Don’t reach a dead-end. Updating maps on a sat nav is straightforward
Portable sat nav units may no longer be the big-selling gadgets they were back in the noughties. But millions of drivers still rely on them to get from A to B in Britain and further afield.
Since the rise of the smartphone, more motorists now choose to use free apps, such as maps from Apple, Bing or Google, or pay for dedicated navigation apps.
Whichever drivers use, it can be annoying, time wasting and even dangerous if mapping is out of date and sends you down closed or unsuitable roads. Happily, it is possible to update the maps of dedicated navigation units. Here’s how to do it and what you can expect to pay.
Do you need to update your maps?
The ‘Beast from the East’. Snowpocalypse. Snowmageddon. Snowzilla. Call it what you will, the Siberian winter weather that has blasted across Europe is playing havoc with Britain’s roads and wider transport network.
On Tuesday, parts of of the UK awoke to find that up to six inches of snow had fallen. And blizzard-like conditions meant gritters and snow ploughs were having little effect. Quite simply, the snow was settling faster than they could clear it.
In Kent, multiple lanes of the M20 and M2 motorways had to be closed. The result saw thousands of drivers stranded on the gateways to east London and the M25.
Many train operators had to cancel services. Heathrow and Gatwick airports also cancelled flights. And thousands of school children were pleased to find they were being treated to a ‘snow day’.
Is there more snow on the way?
While much of the focus for the way motoring is changing is on our cars, road technology will play an increasingly important part in our lives. Cars might be getting ever cleverer but the roads are beginning to catch up.
The safety-conscious Scandinavians are at the forefront of advances and here we explore two common sense bits of road technology. Bluetooth traffic monitoring may already be on a road near you, depending on where you live in the UK. And intelligent streets lights with a low power resting mode that become brighter when cars approach could be coming sooner than you think.
Why monitor Bluetooth?

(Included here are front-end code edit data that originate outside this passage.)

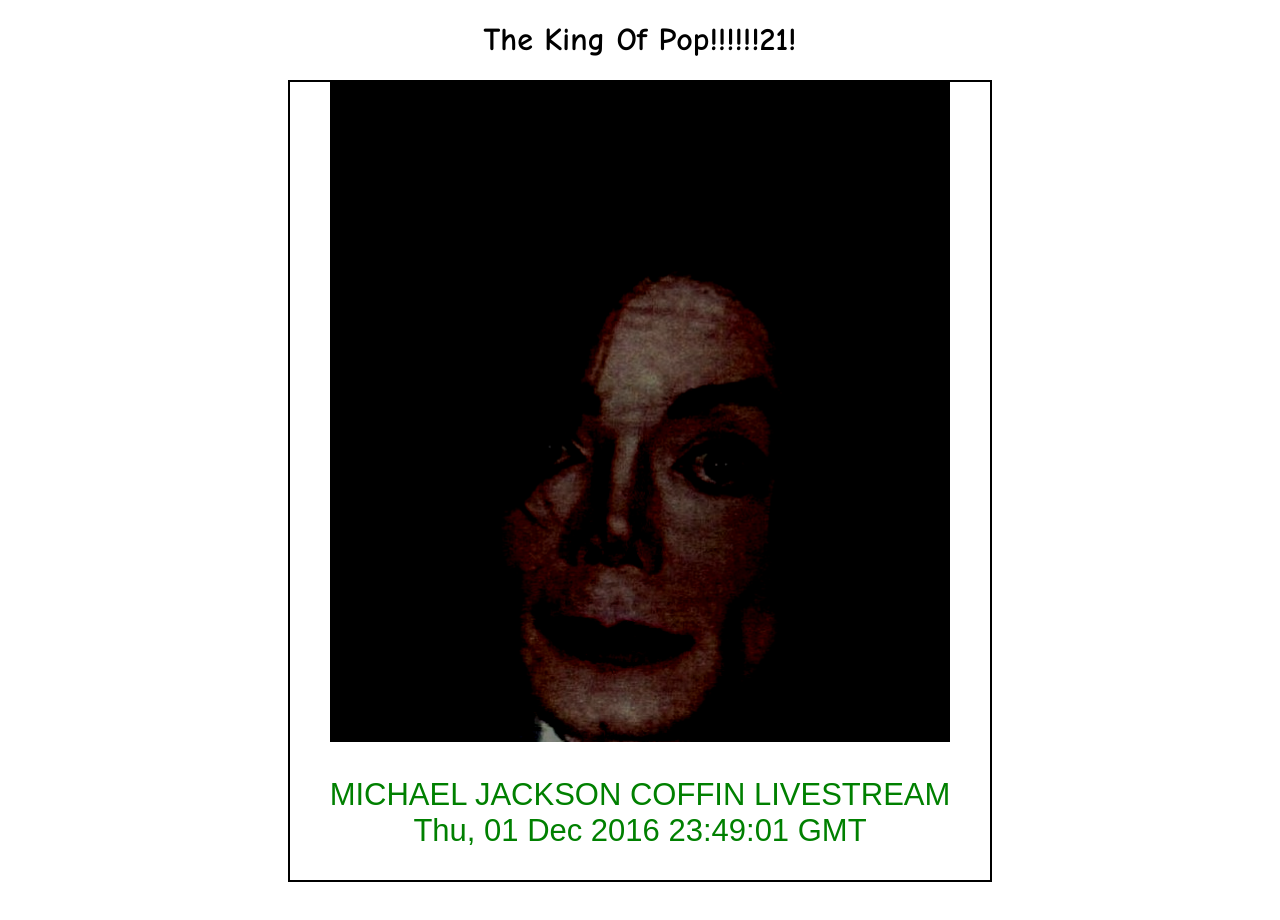
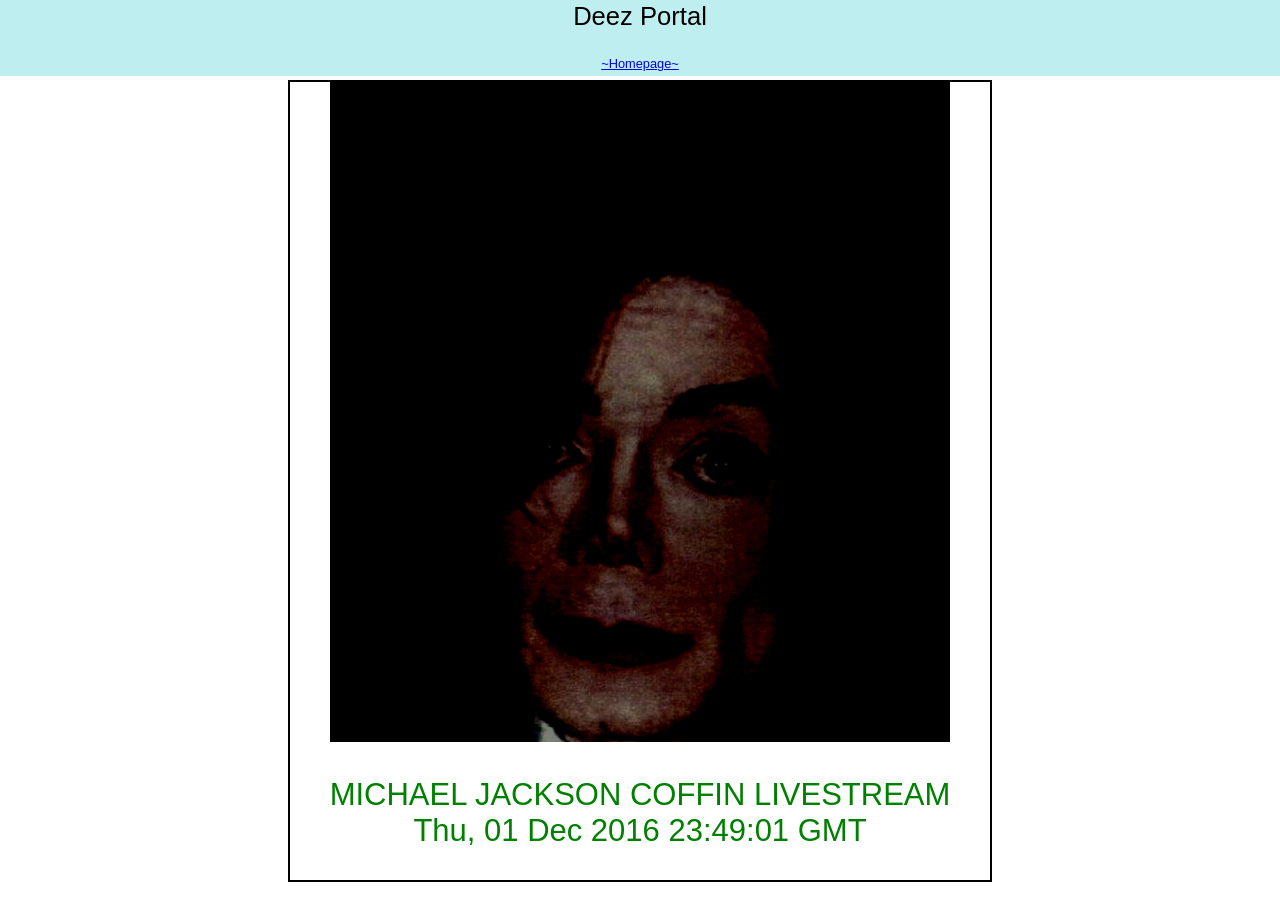
Before and after one commit to irritatingrub/Website, a plain HTML site: page micheal.html in a window 1280 px wide. Drawn offline with Linux system fonts and the light colour scheme.

Commit message:
Update micheal.html

```diff
--- a/micheal.html
+++ b/micheal.html
@@ -2,6 +2,15 @@
 <html>
 <title>What I hate</title>
 <body align="center" style="font-family:Comic sans MS">
+
+<div style="height:100px; position:fixed; width:100%; background:#beeeef; top:-3%; left:0%">
+	<div style="font-size:1vw; font-family:Arial">
+		<p style="font-size:2vw;">Deez Portal</p>
+		<a href="index.html">~Homepage~</a>
+	</div>
+
+</div>
+
 
 
 
```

Black ice is the most dangerous natural hazard drivers face on the road. Speak to anyone that’s encountered it and they will tell you it sends a shiver down their spine just thinking about it.
Many parts of Britain are currently experiencing harsh winter weather. However, with some sensible precautions, driving on black ice doesn’t have to be a white-knuckle ride.
We asked Paul Ripley to explain how drivers can safely tackle the often-invisible danger. One of Britain’s most respected advanced driving instructors, Ripley has coached police forces, vehicle engineers and thousands of drivers looking to improve their skills behind the wheel. Little wonder he has earned the nickname ‘God’s chauffeur’. These are his tips for driving on black ice.
What is black ice?
The sun might be setting on another year of motoring, but how much of it do you remember? In many respects it was quite a momentous 12 months. There have been changes to the MOT, driving test, road tax and mobile phone fines. Car makers have launched their own scrappage scheme. And accident-prone TV presenter Richard Hammond had – you guessed it – another headline-grabbing crash. But how much of the detail do you remember?
Take the Green Flag quiz 2017
Are car headlights getting brighter? Ask around, and you’ll find it’s a common grumble among anyone that drives, especially those that frequently take to the road first thing in the morning or at night.
They’ll tell you that on an unlit road, especially one with crests or undulations, oncoming traffic can leave them feeling as if they can’t see.
During the winter months, the problem is exacerbated. Fewer daylight hours mean cars spend more time with their lights on. And the latest technology on modern cars has introduced superior lighting power to even the average family car.
While that’s great for any driver of a car with powerful lights, it’s not so safe for drivers of oncoming vehicles. They can find themselves blinded by the brilliant light from the latest systems.
Is there anything dazzled drivers can do? And will headlights continue to get brighter?